Cincinnati, which has won eight of its last 11 games, took two of three in the series from a first-place Toronto club. There could have been a sweep of the Blue Jays had the Reds not blown an 8-0 lead on Friday for a 14-9 loss.
In the last two games, the Reds scored 15 runs while starting pitchers Cueto and Mike Leake each worked eight innings and allowed a combined two earned runs.
"It shows the resiliency that we have coming back after that crushing loss," Frazier said. "It was something we don't want to see ever again. It shows we've got the power to come back."
With his 14th quality start in 16 outings, Cueto set the right tone with three runs (one earned) and seven hits allowed. He walked one and struck out eight as he worked at least eight innings for the eighth time this season.
Cueto is 7-5 with a Major League-best 1.86 ERA and 116 innings pitched. He is second in the National League with 119 strikeouts. His chief All-Star starter competition is the Cardinals' Adam Wainwright, who is 10-3 with a 2.08 ERA in 15 starts and has his manager, Mike Matheny, leading the NL team.
"I don't think about any of those things. I continue working and let God decide what's going to happen," Cueto said through translator Tomas Vera. "I've been through this before and they did things before and haven't taken me to the game."
When asked if he was the best pitcher around, Cueto was less shy.
"I'm always going to say I'm the best pitcher. I'm never going to say somebody is better than me," Cueto replied.

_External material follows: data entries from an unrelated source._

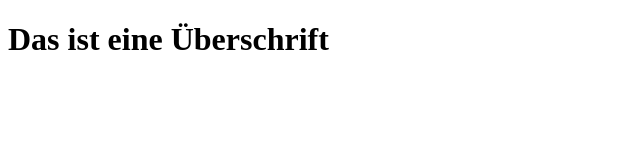
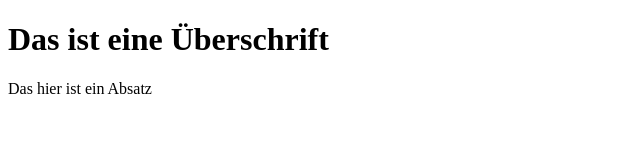
Before and after one commit to annrehrl/GitTest, a plain HTML site: page index.html in a window 1280 px wide. Shown: the whole page, without its empty margins (0-640 px from the left). Drawn offline with Linux system fonts and the light colour scheme.

Commit message:
Hinzufügen eines Absatzes

```diff
--- a/index.html
+++ b/index.html
@@ -7,5 +7,6 @@
 </head>
 <body>
     <h1>Das ist eine Überschrift</h1>
+    <p>Das hier ist ein Absatz</p>
 </body>
 </html>
```
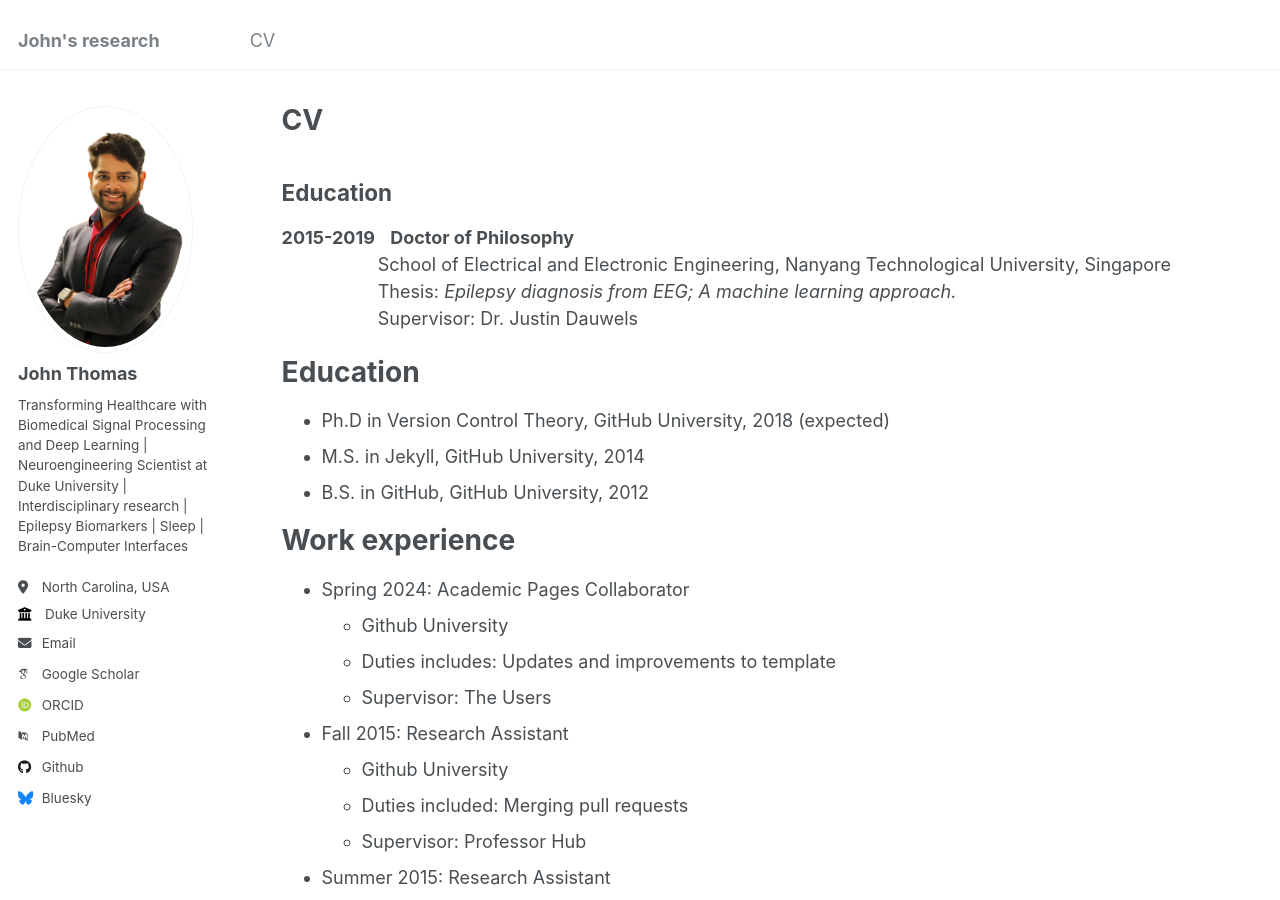
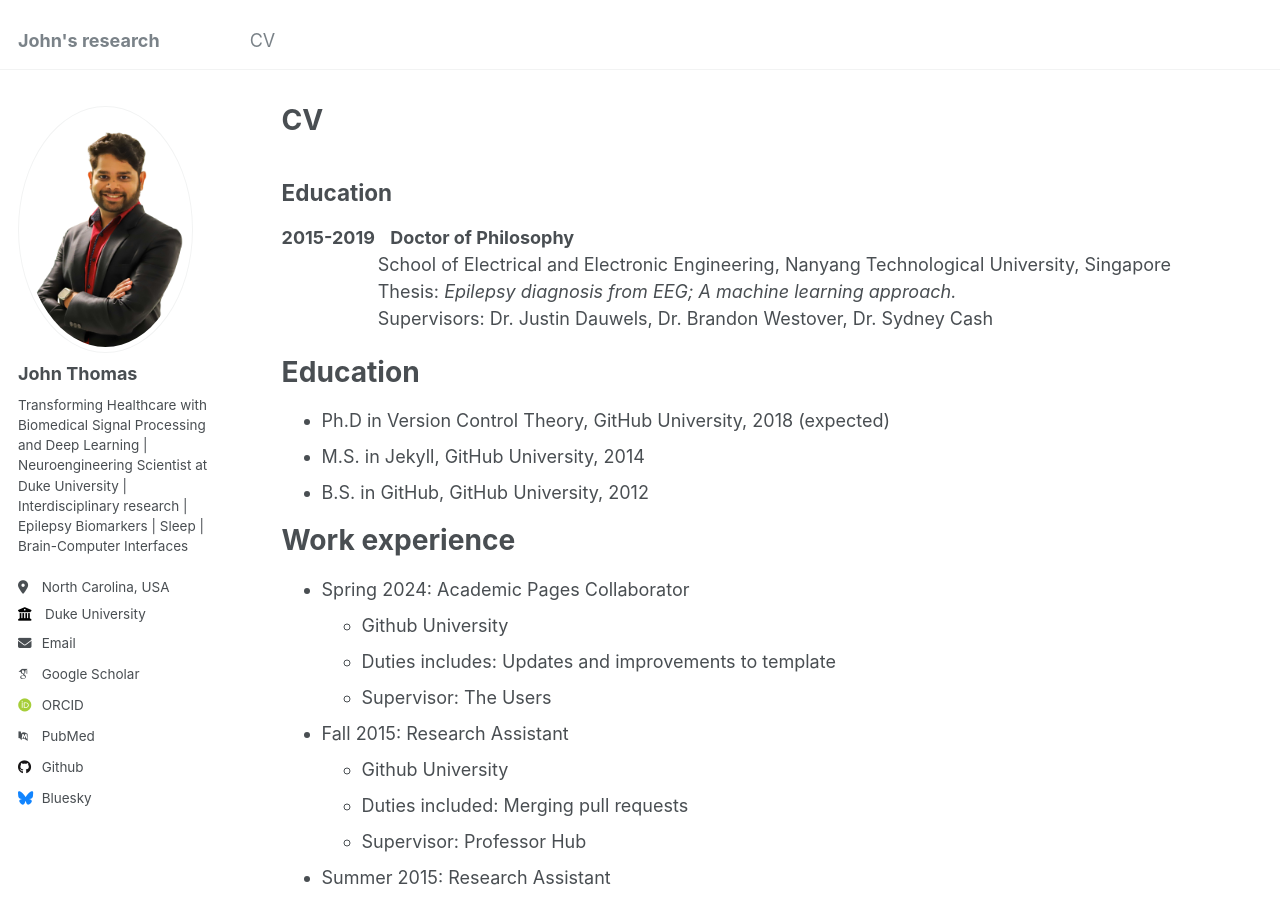
Before and after one commit to johnthomasphd/johnthomasphd.github.io, a Jekyll site: the page built from _pages/cv.md, in a window 1280 px wide and 900 px high. Built offline with Jekyll 4.4.1, drawn with Linux system fonts in a browser that asks for light colours; some web fonts are replaced.

Commit message:
Update cv.md

```diff
--- a/_pages/cv.md
+++ b/_pages/cv.md
@@ -14,7 +14,7 @@
 **2015-2019** &nbsp; **Doctor of Philosophy**
 &nbsp;&nbsp;&nbsp;&nbsp;&nbsp;&nbsp;&nbsp;&nbsp;&nbsp;&nbsp;&nbsp;&nbsp;&nbsp;&nbsp;&nbsp;&nbsp;&nbsp;&nbsp; School of Electrical and Electronic Engineering, Nanyang Technological University, Singapore
 &nbsp;&nbsp;&nbsp;&nbsp;&nbsp;&nbsp;&nbsp;&nbsp;&nbsp;&nbsp;&nbsp;&nbsp;&nbsp;&nbsp;&nbsp;&nbsp;&nbsp;&nbsp; Thesis: *Epilepsy diagnosis from EEG; A machine learning approach.*
-&nbsp;&nbsp;&nbsp;&nbsp;&nbsp;&nbsp;&nbsp;&nbsp;&nbsp;&nbsp;&nbsp;&nbsp;&nbsp;&nbsp;&nbsp;&nbsp;&nbsp;&nbsp; Supervisor: Dr. Justin Dauwels
+&nbsp;&nbsp;&nbsp;&nbsp;&nbsp;&nbsp;&nbsp;&nbsp;&nbsp;&nbsp;&nbsp;&nbsp;&nbsp;&nbsp;&nbsp;&nbsp;&nbsp;&nbsp; Supervisors: Dr. Justin Dauwels, Dr. Brandon Westover, Dr. Sydney Cash
 
 Education
 ======
```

A pair of Reds errors, including a fielding miscue by Cueto on a Jose Bautista bunt, led to two unearned Toronto runs in the third inning. The Reds tied the game in the fourth when Jay Bruce scored on a Brayan Pena double play and were lifted ahead for good in the pivotal fifth inning.
Cueto led the fifth off with a nicely lofted bunt past R.A. Dickey on the mound for a single. A Skip Schumaker sacrifice bunt moved Cueto to second base. Frazier then went the opposite way on a 2-0 Dickey knuckleball for a two-run homer to right field, his team-leading 17th of the season and Major League-leading eighth in June.
"That knuckleball is pretty hard to hit. I just tried to get one not necessarily hanging, but something that looks like I could hit," Frazier said. "I didn't think I even got close to get it near to the wall. Fortunately for us, it did."
The homer came with an injury scare for Cueto, who struggled to trot home and had to walk to the plate. There was relief in the dugout when it turned out to be no big deal.
"His hamstring cramped up. He was scuffling," Reds manager Bryan Price said. "I thought, 'Oh man, he's either tuckered out or there's a problem.' The trainers took him down and took a look at him and felt around. His hamstring was fine. He said he was fine and good to go."
Cueto returned to pitch, and kept Toronto scoreless in both the sixth and seventh innings. In the top of the eighth, Edwin Encarnacion lofted a 2-2 pitch into the left-field seats for a leadoff homer (his 24th) that made it a one-run game. Cueto recorded two more strikeouts in the inning, including a called strike three on Juan Francisco with his 120th and final pitch.
Rebounding from his four runs allowed in Friday's debacle, Aroldis Chapman struck out the side in the ninth for his 13th save.
"Everybody knows how hard those guys are to beat, and especially in a game like this," Pena said. "Johnny really stepped up to the challenge and he did exactly what we asked him for.
"If Johnny can be our starter in the All-Star Game, it would be awesome. … He would deserve it."